A council left without online services for weeks following a cyber-attack is to receive £3.68m from the government to help towards the cost of rebuilding its systems.
The attack was estimated to have cost Redcar and Cleveland Council £10m, with the authority having to foot the remainder of the bill itself.
It said no ransom was paid to the hackers.
Critics said the government should be covering more of the cost.
Experts from the UK's National Cyber Security Centre (NCSC) had to be drafted in to help restore appointment bookings, planning documents, social care advice and council housing complaints systems that had been knocked offline in February last year.
'Conned' over settlement
The council said the money to be provided by the government would help replenish its reserves, which had been used to restore its online systems.
It declined to say whether any services would be affected as a result of covering the remainder of the bill.
Council leader Mary Lanigan, who heads a coalition of independents and Liberal Democrats, said: "We are pleased that the government recognised the unique circumstances under which we requested support, and awarded grant funding, rightly distinguishing the criminal ransomware attack suffered by the council from the financial rescue packages of some other local authorities where permission to borrow has been granted.

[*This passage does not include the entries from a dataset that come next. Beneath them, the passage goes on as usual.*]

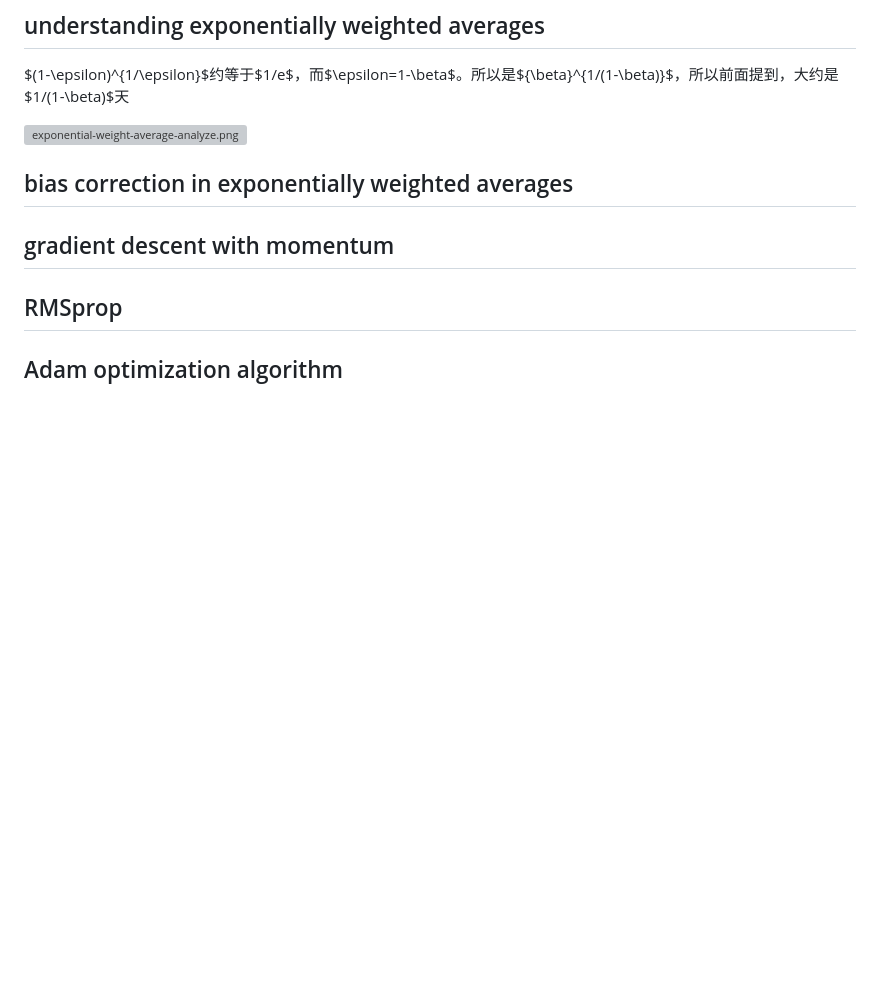
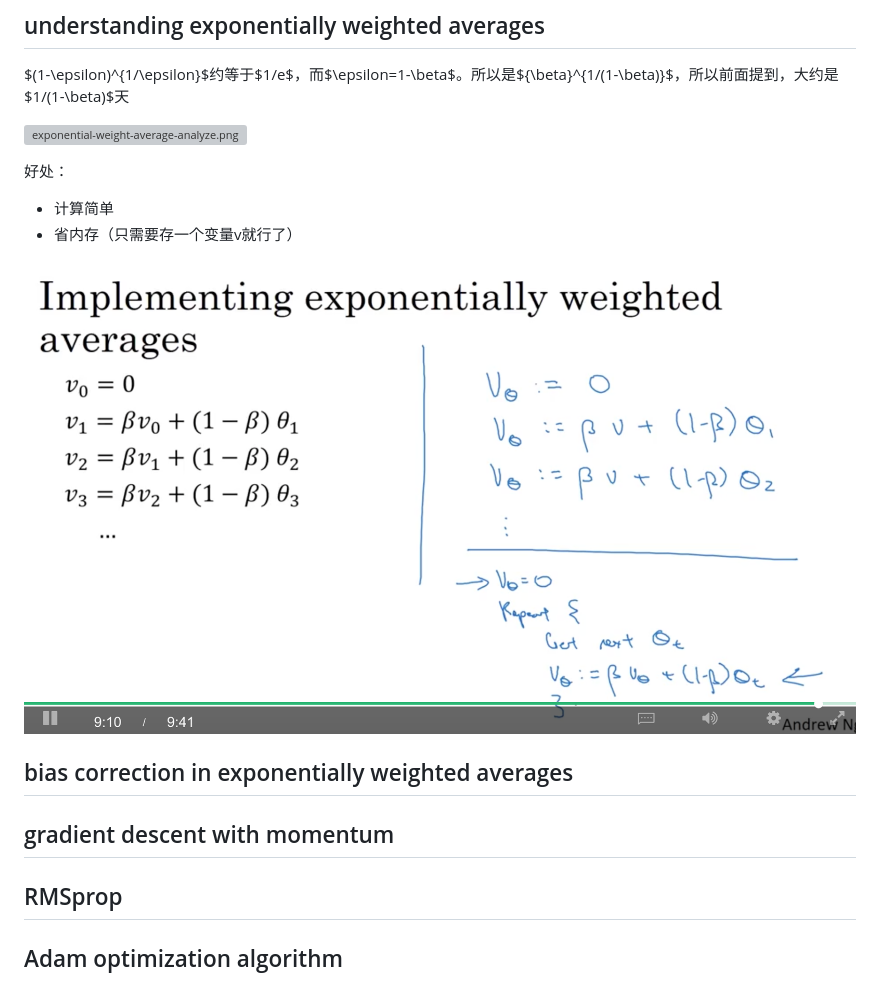
Before and after one commit to daiwk/dl.ai, a Markdown page: c2/c2w2.md, the part around the change. Drawn GitHub-style; pictures changed too: c2/imgs/exponential-weight-average-implementation.png (added); blank space fills up the shorter version; grey boxes are pictures that could not be loaded.

Commit message:
xx

```diff
--- a/c2/c2w2.md
+++ b/c2/c2w2.md
@@ -70,6 +70,12 @@ $(1-\epsilon)^{1/\epsilon}$约等于$1/e$，而$\epsilon=1-\beta$。所以是${\
 
 ![exponential-weight-average-analyze.png](https://raw.githubusercontent.com/daiwk/dl.ai/master/c2/imgs/exponential-weight-average-analyze.png)
 
+好处：
++ 计算简单
++ 省内存（只需要存一个变量v就行了）
+
+![exponential-weight-average-implementation.png](https://raw.githubusercontent.com/daiwk/dl.ai/master/c2/imgs/exponential-weight-average-implementation.png)
+
 ## bias correction in exponentially weighted averages
 
 ## gradient descent with momentum
```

"No money was handed over to these criminals and we continue to hope that they will eventually be brought to justice."
Middlesbrough South and East Cleveland MP Simon Clarke, a Conservative, described the settlement as "exceptionally generous".
Fellow Tory Jacob Young, MP for Redcar, said it would "go some way to restoring the hit on the council's finances".
However, former council leader Sue Jeffrey, of Labour, said residents were being "conned into thinking they have got a good deal" having only been awarded "a tiny proportion of the support they were promised by the government and local Conservative MPs".